Bedford Borough Council’s chief officer for public health, Ian Brown, said: “I think that’s really important because we know that those symptoms correlate quite well with infectiousness.

“If somebody who tested positive with no symptoms on an LFT subsequently develops Covid symptoms, then they need to restart that period of isolation.

“As we know, we have a ten-day period of isolation and now with demonstrating a negative lateral flow test on day six and day seven you can end that isolation early.

“But if during that timeline you do develop symptoms then you should start again on day nought on the day that those symptoms developed, and then go from there.

“It is important that people understand that important point, that they should restart the isolation period if they do go on to develop symptoms,” he said.

Dr Vijay Nayar, a Bedfordshire GP who was representing BLMK CCG, pointed out that the LFT picks up the surface proteins and not the RNA which is the PCR test picks up.

“They [LFTs] are more than 80 per cent effective in detecting any level of COVID, but more than 90 per cent in detecting those who are most infectious, so it’s a really good test,” he said.

“They’re likely to detect 90 to 95 per cent of cases when you are most infectious, that’s why doing a lateral flow is important.

“So it is really important to stock up on your lateral flows and do the tests and then on day six or seven you can release yourself if they are negative because that will tell you you’re not currently infectious,” he added.

Mr Brown explained that there are different rules for health and social care staff. If they want to end their isolation early they are advised to limit their close contact with other people and work from home, wear a face covering and particularly limit their contact with anyone who might be at a high risk of Covid-19.

“The other recent change which will help with some of the testing capacity issues that we have with laboratory analysis of PCR tests is that from January 11, people who test positive with lateral flow test but don’t have symptoms are no longer being advised to take a confirmatory PCR test,” he said.

“So anyone who gets a positive LFT result they need to report it through the .gov system and they need to self-isolate immediately. The test and trace response will then kick in so that their contacts can be traced.

“We know already that there are going to be some exceptions [to not having a PCR test], so if somebody wants to claim a test and trace support payment for example, then they do need to be able to demonstrate they’ve got a positive PCR in order to access that financial support,” he added.

“There are a couple of other exceptions as well, in terms of people who are taking part in national surveillance for example, or people who have been identified as extremely clinically vulnerable and eligible for Covid treatments.

“They may well have already received a PCR test in the post which they should complete either if they have symptoms or if they do test positive on LFT.

“Then they can then get rapid access to some of the new Covid treatments that are becoming available.”

by John Guinn
Local Democracy Reporter

Now more than ever, we need your help to fund the Bedford Independent’s quality journalism that serves our community...

We choose to champion editorial independence, meaning we report the facts without bias and can stand up to those in power when we believe it’s needed.

We can give a voice to people in our community whose voices may otherwise not be heard.

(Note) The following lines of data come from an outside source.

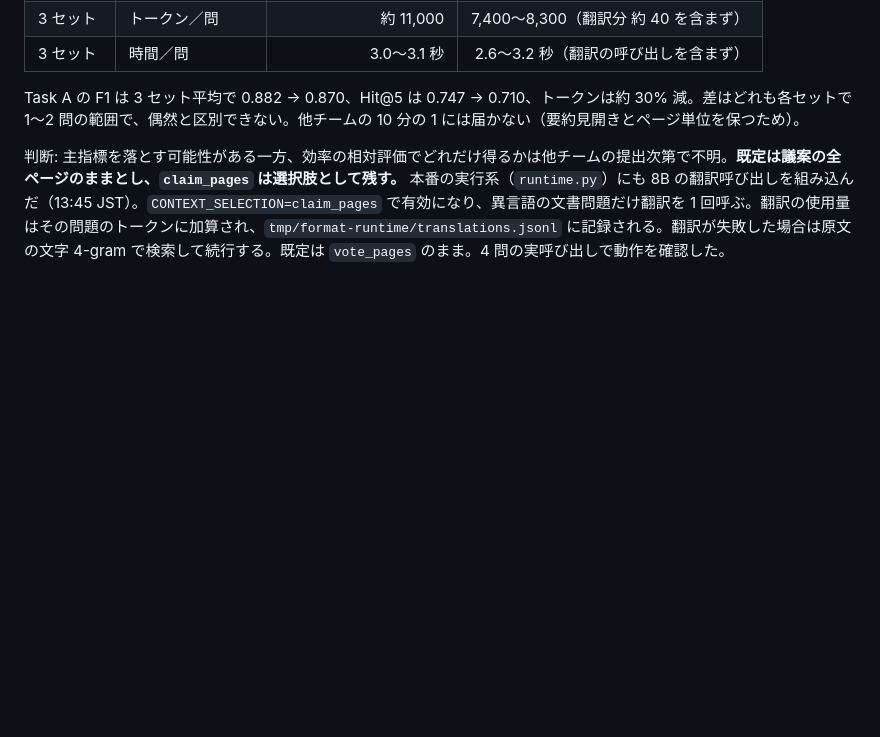
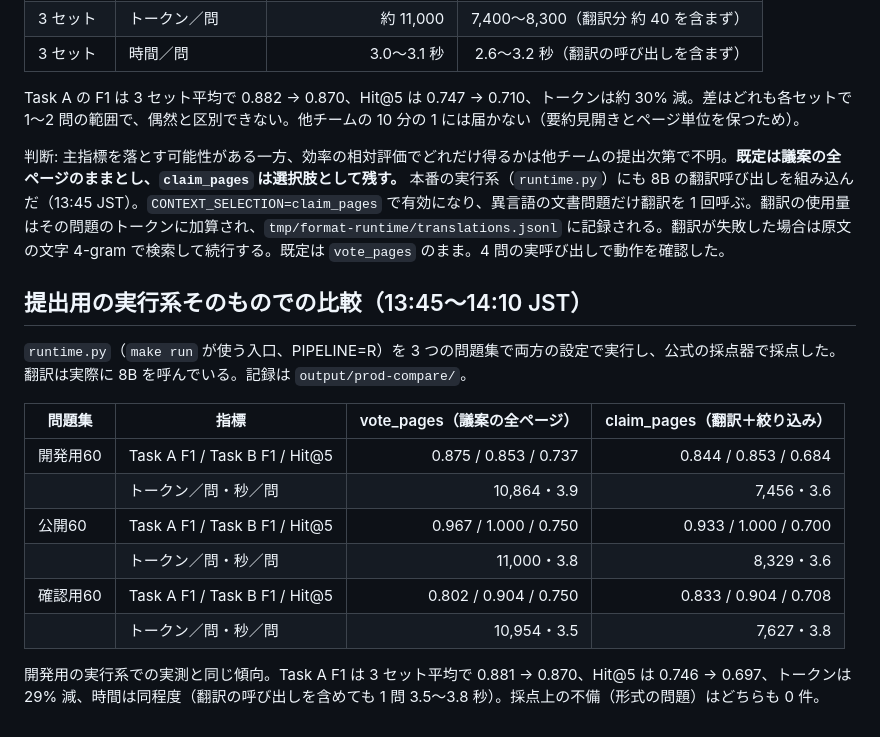
Before and after one commit to yasuhito/hackapertus-ost, a Markdown page: docs/single-call-results-2026-10-16.md, the part around the change. GitHub-like rendering; blank space fills up the shorter version.

Commit message:
Record production-runtime comparison of vote_pages and claim_pages

```diff
--- a/docs/single-call-results-2026-10-16.md
+++ b/docs/single-call-results-2026-10-16.md
@@ -93,3 +93,18 @@ Task A の F1 が 0.06〜0.10 落ちる。変化した 6 問のうち 4 問は
 Task A の F1 は 3 セット平均で 0.882 → 0.870、Hit@5 は 0.747 → 0.710、トークンは約 30% 減。差はどれも各セットで 1〜2 問の範囲で、偶然と区別できない。他チームの 10 分の 1 には届かない（要約見開きとページ単位を保つため）。
 
 判断: 主指標を落とす可能性がある一方、効率の相対評価でどれだけ得るかは他チームの提出次第で不明。**既定は議案の全ページのままとし、`claim_pages` は選択肢として残す。** 本番の実行系（`runtime.py`）にも 8B の翻訳呼び出しを組み込んだ（13:45 JST）。`CONTEXT_SELECTION=claim_pages` で有効になり、異言語の文書問題だけ翻訳を 1 回呼ぶ。翻訳の使用量はその問題のトークンに加算され、`tmp/format-runtime/translations.jsonl` に記録される。翻訳が失敗した場合は原文の文字 4-gram で検索して続行する。既定は `vote_pages` のまま。4 問の実呼び出しで動作を確認した。
+
+## 提出用の実行系そのものでの比較（13:45〜14:10 JST）
+
+`runtime.py`（`make run` が使う入口、PIPELINE=R）を 3 つの問題集で両方の設定で実行し、公式の採点器で採点した。翻訳は実際に 8B を呼んでいる。記録は `output/prod-compare/`。
+
+| 問題集 | 指標 | vote_pages（議案の全ページ） | claim_pages（翻訳＋絞り込み） |
+|---|---|---:|---:|
+| 開発用60 | Task A F1 / Task B F1 / Hit@5 | 0.875 / 0.853 / 0.737 | 0.844 / 0.853 / 0.684 |
+| | トークン／問・秒／問 | 10,864・3.9 | 7,456・3.6 |
+| 公開60 | Task A F1 / Task B F1 / Hit@5 | 0.967 / 1.000 / 0.750 | 0.933 / 1.000 / 0.700 |
+| | トークン／問・秒／問 | 11,000・3.8 | 8,329・3.6 |
+| 確認用60 | Task A F1 / Task B F1 / Hit@5 | 0.802 / 0.904 / 0.750 | 0.833 / 0.904 / 0.708 |
+| | トークン／問・秒／問 | 10,954・3.5 | 7,627・3.8 |
+
+開発用の実行系での実測と同じ傾向。Task A F1 は 3 セット平均で 0.881 → 0.870、Hit@5 は 0.746 → 0.697、トークンは 29% 減、時間は同程度（翻訳の呼び出しを含めても 1 問 3.5〜3.8 秒）。採点上の不備（形式の問題）はどちらも 0 件。
```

And we don’t have a paywall, so everyone can read the stories we publish for free.

But in this time of crisis, many news organisations all over the world are facing existential threat, with advertising revenues plummeting. We’re no different.

We work hard every day to bring you news, commentary, entertainment and announcements from across Bedford. We hope that, with your help, we’ll be able to continue this for many years to come.

Will you help sustain our work today by clicking below ? Even a small donation makes a difference for our future.

Thank you for your support.